(DATA Opens)

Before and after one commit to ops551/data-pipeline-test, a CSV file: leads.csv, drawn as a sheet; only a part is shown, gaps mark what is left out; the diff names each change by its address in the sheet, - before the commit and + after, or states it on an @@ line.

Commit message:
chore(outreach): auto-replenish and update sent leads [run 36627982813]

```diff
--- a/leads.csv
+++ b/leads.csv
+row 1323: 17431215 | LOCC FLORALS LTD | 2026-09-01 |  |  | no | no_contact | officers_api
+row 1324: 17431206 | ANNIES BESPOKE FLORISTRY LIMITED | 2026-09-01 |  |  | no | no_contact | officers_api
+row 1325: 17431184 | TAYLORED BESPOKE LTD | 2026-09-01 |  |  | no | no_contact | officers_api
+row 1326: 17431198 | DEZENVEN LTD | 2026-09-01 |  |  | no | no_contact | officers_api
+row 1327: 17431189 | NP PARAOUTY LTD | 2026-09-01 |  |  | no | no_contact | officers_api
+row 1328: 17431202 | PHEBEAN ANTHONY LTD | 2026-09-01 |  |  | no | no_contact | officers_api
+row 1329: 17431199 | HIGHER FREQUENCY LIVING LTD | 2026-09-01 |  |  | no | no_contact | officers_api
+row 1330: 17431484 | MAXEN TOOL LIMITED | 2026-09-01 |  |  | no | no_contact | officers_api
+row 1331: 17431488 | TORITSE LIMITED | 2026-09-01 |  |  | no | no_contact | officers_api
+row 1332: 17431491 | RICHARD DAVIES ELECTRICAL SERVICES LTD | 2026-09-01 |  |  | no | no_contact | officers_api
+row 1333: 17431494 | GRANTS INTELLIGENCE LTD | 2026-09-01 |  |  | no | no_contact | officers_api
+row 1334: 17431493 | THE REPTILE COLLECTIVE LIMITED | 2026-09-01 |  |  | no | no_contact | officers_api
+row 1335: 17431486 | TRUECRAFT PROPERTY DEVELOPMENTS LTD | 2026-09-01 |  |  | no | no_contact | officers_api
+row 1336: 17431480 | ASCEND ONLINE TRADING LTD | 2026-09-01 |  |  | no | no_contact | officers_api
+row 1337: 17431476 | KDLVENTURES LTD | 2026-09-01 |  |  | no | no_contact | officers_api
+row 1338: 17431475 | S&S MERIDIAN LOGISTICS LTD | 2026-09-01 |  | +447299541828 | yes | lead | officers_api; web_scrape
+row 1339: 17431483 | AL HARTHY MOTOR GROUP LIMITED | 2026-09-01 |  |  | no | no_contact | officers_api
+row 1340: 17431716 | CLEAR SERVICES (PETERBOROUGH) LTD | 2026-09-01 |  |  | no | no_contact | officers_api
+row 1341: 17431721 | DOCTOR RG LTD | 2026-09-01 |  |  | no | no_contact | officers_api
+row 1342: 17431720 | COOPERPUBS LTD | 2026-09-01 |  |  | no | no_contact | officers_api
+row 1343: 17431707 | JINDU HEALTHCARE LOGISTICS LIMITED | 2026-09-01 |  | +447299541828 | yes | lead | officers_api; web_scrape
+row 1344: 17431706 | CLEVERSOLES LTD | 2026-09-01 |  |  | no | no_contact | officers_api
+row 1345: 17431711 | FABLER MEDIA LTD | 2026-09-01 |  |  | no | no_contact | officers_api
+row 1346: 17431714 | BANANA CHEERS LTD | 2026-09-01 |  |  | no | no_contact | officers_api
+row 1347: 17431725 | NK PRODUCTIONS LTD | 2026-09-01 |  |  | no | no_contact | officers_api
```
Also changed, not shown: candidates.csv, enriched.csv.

(DATA Closes)

* EXERCISE INSTRUCTIONS *
Copy the records above. Keep every word as it is.

* RESULT FOR THIS TASK *
Before and after one commit to ops551/data-pipeline-test, a CSV file: leads.csv, drawn as a sheet; only a part is shown, gaps mark what is left out; the diff names each change by its address in the sheet, - before the commit and + after, or states it on an @@ line.

Commit message:
chore(outreach): auto-replenish and update sent leads [run 36627982813]

```diff
--- a/leads.csv
+++ b/leads.csv
+row 1323: 17431215 | LOCC FLORALS LTD | 2026-09-01 |  |  | no | no_contact | officers_api
+row 1324: 17431206 | ANNIES BESPOKE FLORISTRY LIMITED | 2026-09-01 |  |  | no | no_contact | officers_api
+row 1325: 17431184 | TAYLORED BESPOKE LTD | 2026-09-01 |  |  | no | no_contact | officers_api
+row 1326: 17431198 | DEZENVEN LTD | 2026-09-01 |  |  | no | no_contact | officers_api
+row 1327: 17431189 | NP PARAOUTY LTD | 2026-09-01 |  |  | no | no_contact | officers_api
+row 1328: 17431202 | PHEBEAN ANTHONY LTD | 2026-09-01 |  |  | no | no_contact | officers_api
+row 1329: 17431199 | HIGHER FREQUENCY LIVING LTD | 2026-09-01 |  |  | no | no_contact | officers_api
+row 1330: 17431484 | MAXEN TOOL LIMITED | 2026-09-01 |  |  | no | no_contact | officers_api
+row 1331: 17431488 | TORITSE LIMITED | 2026-09-01 |  |  | no | no_contact | officers_api
+row 1332: 17431491 | RICHARD DAVIES ELECTRICAL SERVICES LTD | 2026-09-01 |  |  | no | no_contact | officers_api
+row 1333: 17431494 | GRANTS INTELLIGENCE LTD | 2026-09-01 |  |  | no | no_contact | officers_api
+row 1334: 17431493 | THE REPTILE COLLECTIVE LIMITED | 2026-09-01 |  |  | no | no_contact | officers_api
+row 1335: 17431486 | TRUECRAFT PROPERTY DEVELOPMENTS LTD | 2026-09-01 |  |  | no | no_contact | officers_api
+row 1336: 17431480 | ASCEND ONLINE TRADING LTD | 2026-09-01 |  |  | no | no_contact | officers_api
+row 1337: 17431476 | KDLVENTURES LTD | 2026-09-01 |  |  | no | no_contact | officers_api
+row 1338: 17431475 | S&S MERIDIAN LOGISTICS LTD | 2026-09-01 |  | +447299541828 | yes | lead | officers_api; web_scrape
+row 1339: 17431483 | AL HARTHY MOTOR GROUP LIMITED | 2026-09-01 |  |  | no | no_contact | officers_api
+row 1340: 17431716 | CLEAR SERVICES (PETERBOROUGH) LTD | 2026-09-01 |  |  | no | no_contact | officers_api
+row 1341: 17431721 | DOCTOR RG LTD | 2026-09-01 |  |  | no | no_contact | officers_api
+row 1342: 17431720 | COOPERPUBS LTD | 2026-09-01 |  |  | no | no_contact | officers_api
+row 1343: 17431707 | JINDU HEALTHCARE LOGISTICS LIMITED | 2026-09-01 |  | +447299541828 | yes | lead | officers_api; web_scrape
+row 1344: 17431706 | CLEVERSOLES LTD | 2026-09-01 |  |  | no | no_contact | officers_api
+row 1345: 17431711 | FABLER MEDIA LTD | 2026-09-01 |  |  | no | no_contact | officers_api
+row 1346: 17431714 | BANANA CHEERS LTD | 2026-09-01 |  |  | no | no_contact | officers_api
+row 1347: 17431725 | NK PRODUCTIONS LTD | 2026-09-01 |  |  | no | no_contact | officers_api
```
Also changed, not shown: candidates.csv, enriched.csv.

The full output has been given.